Being spoken to in so much Swiss German, I begin to stumble trying to speak the Standard. I keep doubting my own paltry pronunciations, declensions, and vocab choices as what I am saying isn't being mirrored in what I hear spoken both to and around me. 'Viel mal' or 'viele male'? I can't remember. My 'Wiedersehen' is met with an 'Ade' or a 'Wiederlahaaha', or that's what it sort of sounds like to my untrained ear. I don't feel confident responding in kind as I can't quite recognise the word.
The only good thing that I have going for me auf Deutsch is that I'm just as persistent (read: annoying) in German as I am in English. I'll pester retail workers with inane questions (in a friendly way) and try for the odd cheap laugh with lame jokes. My personality, for better or worse, shines through.

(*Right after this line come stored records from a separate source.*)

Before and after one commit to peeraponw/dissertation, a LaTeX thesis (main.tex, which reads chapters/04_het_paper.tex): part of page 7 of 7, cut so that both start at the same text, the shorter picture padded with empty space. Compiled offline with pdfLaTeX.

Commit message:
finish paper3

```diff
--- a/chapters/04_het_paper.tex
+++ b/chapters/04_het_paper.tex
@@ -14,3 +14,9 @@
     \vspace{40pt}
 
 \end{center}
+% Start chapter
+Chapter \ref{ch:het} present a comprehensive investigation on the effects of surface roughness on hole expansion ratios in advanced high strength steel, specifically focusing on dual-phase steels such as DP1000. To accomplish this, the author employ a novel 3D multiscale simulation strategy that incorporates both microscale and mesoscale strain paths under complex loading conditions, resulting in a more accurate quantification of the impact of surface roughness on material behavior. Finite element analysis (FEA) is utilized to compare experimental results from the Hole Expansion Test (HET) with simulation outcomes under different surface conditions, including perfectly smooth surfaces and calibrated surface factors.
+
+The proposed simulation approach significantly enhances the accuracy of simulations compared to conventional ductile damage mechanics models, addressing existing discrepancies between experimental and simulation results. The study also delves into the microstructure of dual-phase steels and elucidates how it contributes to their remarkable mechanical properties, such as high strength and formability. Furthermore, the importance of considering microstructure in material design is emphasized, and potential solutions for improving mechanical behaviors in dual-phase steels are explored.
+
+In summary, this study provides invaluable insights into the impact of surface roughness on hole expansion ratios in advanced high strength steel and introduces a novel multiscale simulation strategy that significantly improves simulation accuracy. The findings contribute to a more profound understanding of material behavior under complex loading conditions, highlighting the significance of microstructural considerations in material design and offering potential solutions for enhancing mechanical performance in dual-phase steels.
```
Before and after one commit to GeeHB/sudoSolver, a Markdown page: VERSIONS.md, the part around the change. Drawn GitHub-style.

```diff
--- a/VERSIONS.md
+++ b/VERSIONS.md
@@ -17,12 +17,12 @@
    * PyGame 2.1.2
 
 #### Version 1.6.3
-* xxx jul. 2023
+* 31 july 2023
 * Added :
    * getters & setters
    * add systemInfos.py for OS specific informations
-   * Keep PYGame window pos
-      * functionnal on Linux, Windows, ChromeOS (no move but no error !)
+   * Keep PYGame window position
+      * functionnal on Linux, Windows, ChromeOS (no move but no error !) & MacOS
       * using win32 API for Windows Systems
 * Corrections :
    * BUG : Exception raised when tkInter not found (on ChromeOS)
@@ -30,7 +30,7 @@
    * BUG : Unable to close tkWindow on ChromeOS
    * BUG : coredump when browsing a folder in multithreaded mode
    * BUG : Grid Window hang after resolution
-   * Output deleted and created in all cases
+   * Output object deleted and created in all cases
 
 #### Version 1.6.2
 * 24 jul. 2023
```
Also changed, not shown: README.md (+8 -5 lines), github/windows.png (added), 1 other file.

Case in point: I dropped into a cafe/sushi bar for a morning coffee and gipfeli (read: croissant) in the Altstadt of Zurich. Afterward, I used the loo. The loo was just beyond the sushi bar portion of the resto, and, even though it wasn't yet noon, there was a dude behind the counter already fashioning fish onto rice and setting out the finished product on little plastic trays. I had to ask him how popular sushi was with the locals. Based on both how he looked and the extent of his German I could tell that he was just as foreign as I was. He didn't get my question because, well, it didn't seem to make sense as here was a fairly decent-looking sushi joint in the middle of town, so, yeah, sushi-eating was popular enough to keep it afloat. Mind you, though, this place also doubled as a pastry and coffee joint that additionally sold continental cuisine, so how popular was the sushi selection really? Anyway, I was told that this resto was the 'best sushi place' in town and that I should stay and eat some. Yeah, I wasn't really ready for 'elevensies' already, so I had to pass.
|Jede Menge Gipfeli!|